Exercise requirements » Return all the lines below exactly. Any picture among them is omitted.

Data under study »
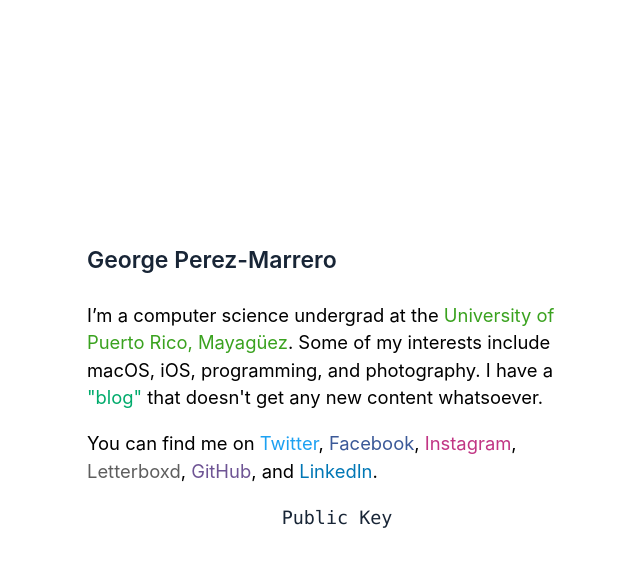
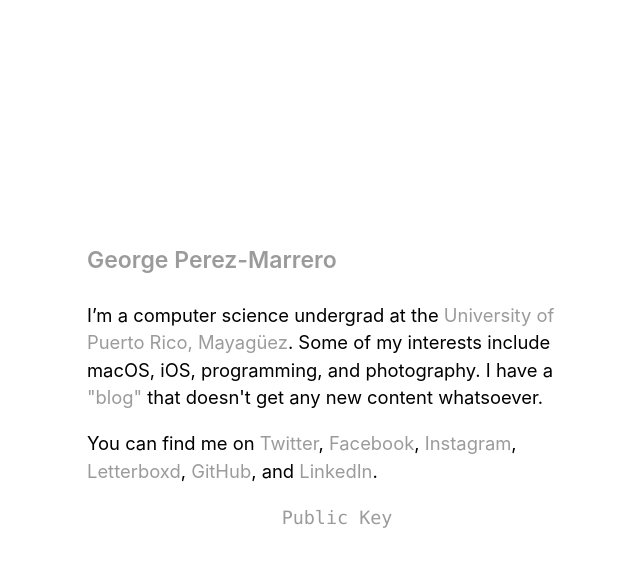
Before and after one commit to georgeperez/titanpointe.org, a Jekyll site: the page built from index.html, in a window 1280 px wide. Shown: the top 567 px of the page, without its empty margins (303-943 px from the left). Built offline with Jekyll 4.4.1, drawn with Linux system fonts in a browser that asks for light colours.

Commit message:
Updated colors

```diff
--- a/assets/css/style.css
+++ b/assets/css/style.css
@@ -10,13 +10,15 @@
 
 a,
 a:visited {
-  color: #182536;
+  color: #9b9b9b;
+  /*color: #182536*/
   text-decoration: none
 }
 
 a:hover {
     color: #FFFFFF;
-    background-color: #182536
+    background-color: #9b9b9b
+    /*background-color: #182536*/
 }
 
 p,
@@ -51,7 +53,7 @@
 
 /* External Links */
 
-a.uprm,
+/*a.uprm,
 a:visited.uprm {
     color: #3AA21F;
 }
@@ -129,7 +131,7 @@
 a:hover.linkedin {
     color: #FFFFFF;
     background-color: #0077b5
-}
+}*/
 
 /* Adapted from Zackary Corbett */
 
```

Solution »
Before and after one commit to georgeperez/titanpointe.org, a Jekyll site: the page built from index.html, in a window 1280 px wide. Shown: the top 567 px of the page, without its empty margins (303-943 px from the left). Built offline with Jekyll 4.4.1, drawn with Linux system fonts in a browser that asks for light colours.

Commit message:
Updated colors

```diff
--- a/assets/css/style.css
+++ b/assets/css/style.css
@@ -10,13 +10,15 @@
 
 a,
 a:visited {
-  color: #182536;
+  color: #9b9b9b;
+  /*color: #182536*/
   text-decoration: none
 }
 
 a:hover {
     color: #FFFFFF;
-    background-color: #182536
+    background-color: #9b9b9b
+    /*background-color: #182536*/
 }
 
 p,
@@ -51,7 +53,7 @@
 
 /* External Links */
 
-a.uprm,
+/*a.uprm,
 a:visited.uprm {
     color: #3AA21F;
 }
@@ -129,7 +131,7 @@
 a:hover.linkedin {
     color: #FFFFFF;
     background-color: #0077b5
-}
+}*/
 
 /* Adapted from Zackary Corbett */
 
```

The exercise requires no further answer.